My dissertation, "The Ends of the World-System: Science Fiction During Periods of Hegemonic Collapse," compares post-1973 US science fiction with late Victorian British science fiction to more fully comprehend the conditions of the present. I argue for the unity of the contemporary and late Victorian periods not only on the basis of their shared historical situations of decline and economic stagnation, but also through the fossil fuels (first coal, then oil) that both empires integrated into their economic systems at epochal levels.
Now that climate catastrophes reach even the imperial core with higher frequency and greater intensity, what could a comparison of current imaginations of the end of the world with those that emerged as the British Empire entered its twilight tell us about our current conjuncture? If, for Edward Saïd, the great European realist novels of the mid-nineteenth century provided the core with "ideas of having an empire," then does late Victorian science fiction provide the British with ideas of no longer having an empire?
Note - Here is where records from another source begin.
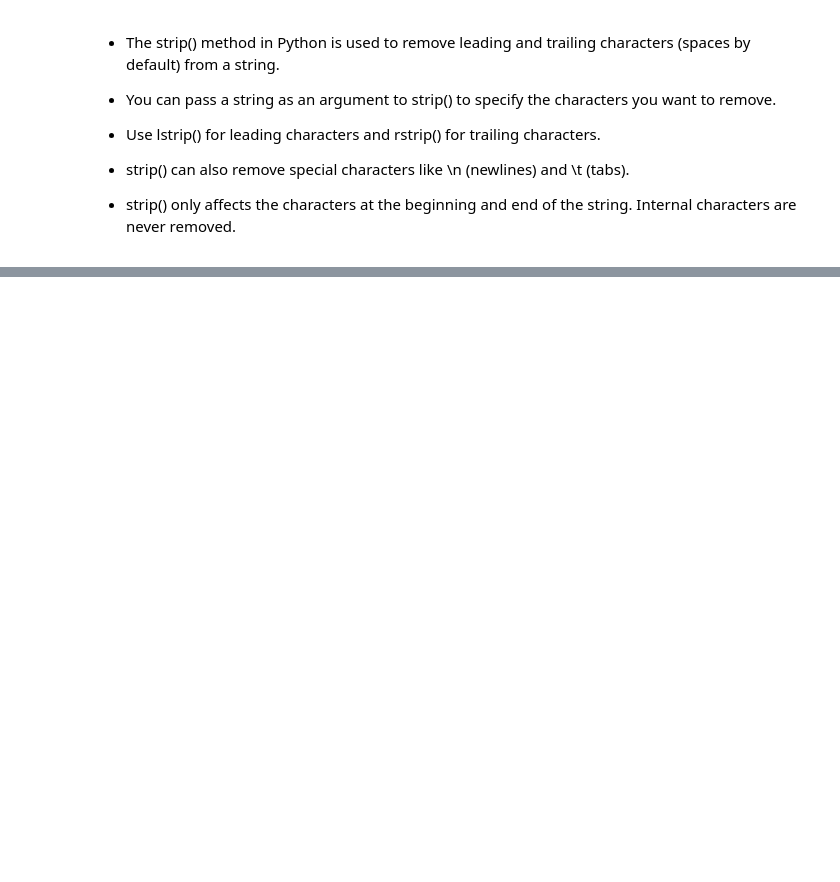
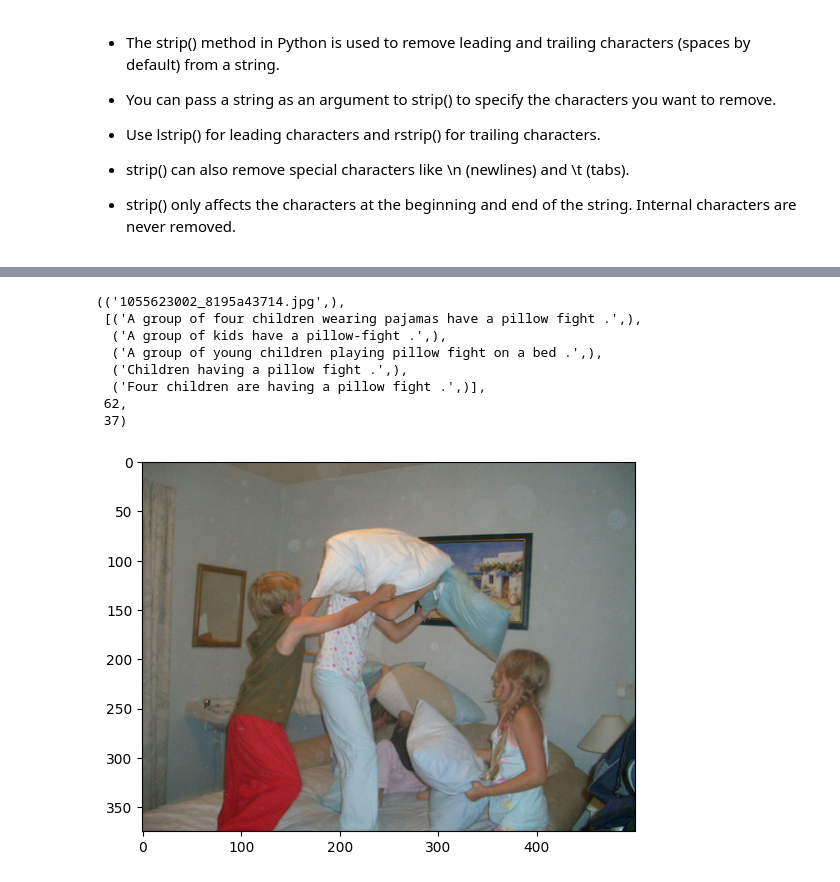
Before and after one commit to mahdisabetkish/Vision2Words, a Jupyter notebook: Flicker8k.ipynb, the cells around one changed output, grey strips where cells are left out. Cells and saved outputs as stored; diff of their text form; code cells hidden in the pictures; blank space fills up the shorter version.

Commit message:
Dataset class

```diff
--- a/Flicker8k.ipynb
+++ b/Flicker8k.ipynb
@@ -467,33 +58,0 @@ visualize_dataset_samples(dataloader, num_samples=2)
-# %%
-# In this cell I must implement Augmentation using Albumentation
-import albumentations as A
-from albumentations.pytorch import ToTensorV2
-
-# Define augmentation pipeline
-transform = A.Compose([
-    A.Resize(256, 256),  # Resize to a fixed size
-    A.RandomCrop(224, 224),  # Random crop
-    A.HorizontalFlip(p=0.5),  # Horizontal flip
-    A.ColorJitter(brightness=0.2, contrast=0.2, saturation=0.2, hue=0.1),
-    A.ShiftScaleRotate(shift_limit=0.05, scale_limit=0.05, rotate_limit=10, p=0.5),
-    A.GaussianBlur(blur_limit=3, p=0.2),
-    A.Normalize(mean=(0.485, 0.456, 0.406), std=(0.229, 0.224, 0.225)),  # Normalize
-    ToTensorV2()  # Convert to PyTorch tensor
-])
-
-# Apply to an example image
-from PIL import Image
-import numpy as np
-
-image_dir = "/content/flickr8k/Images"
-image_file = "3325157569_8084ab3293.jpg"
-image_path = os.path.join(image_dir, image_file)
-image = Image.open(image_path).convert("RGB")
-image = np.array(image)
-augmented = transform(image=image)
-augmented_image = augmented["image"]
-
-
-# img = Image.open(img_path)
-
-plt.imshow(image)
@@ -598,0 +130,16 @@ print("Final Hidden State:", h_t)
+# %%
+id, image, caption, token = next(iter(dataset))
+plt.imshow(image[0].numpy().transpose((0,1,2)))
+
+id, caption, len(token[0]), len(token[1])
+# token[0]
+# %% [output]
+(('1055623002_8195a43714.jpg',),
+ [('A group of four children wearing pajamas have a pillow fight .',),
+  ('A group of kids have a pillow-fight .',),
+  ('A group of young children playing pillow fight on a bed .',),
+  ('Children having a pillow fight .',),
+  ('Four children are having a pillow fight .',)],
+ 62,
+ 37)
+[figure, added]
```
Also changed, not shown: parts of 18 cells of this notebook.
To what extent does current U.S. science fiction provide Americans with ideas of no longer having an empire? How might current U.S. science fiction differ from its late Victorian analogue, and what could these differences or similarities reveal about the fate of the American-led world system?
Fellowships, Supported Research, & Other Grants
Amherst Memorial Fellowship awarded by Amherst College (2019)
Doctoral Fellowship awarded by Social Sciences and Humanities Research Council of Canada (2018 to 2020)
C. Scott Porter Memorial Fellowship awarded by Amherst College (2018)
Queen Elizabeth II Research Fellowship awarded by Government of Alberta (2014 to 2015)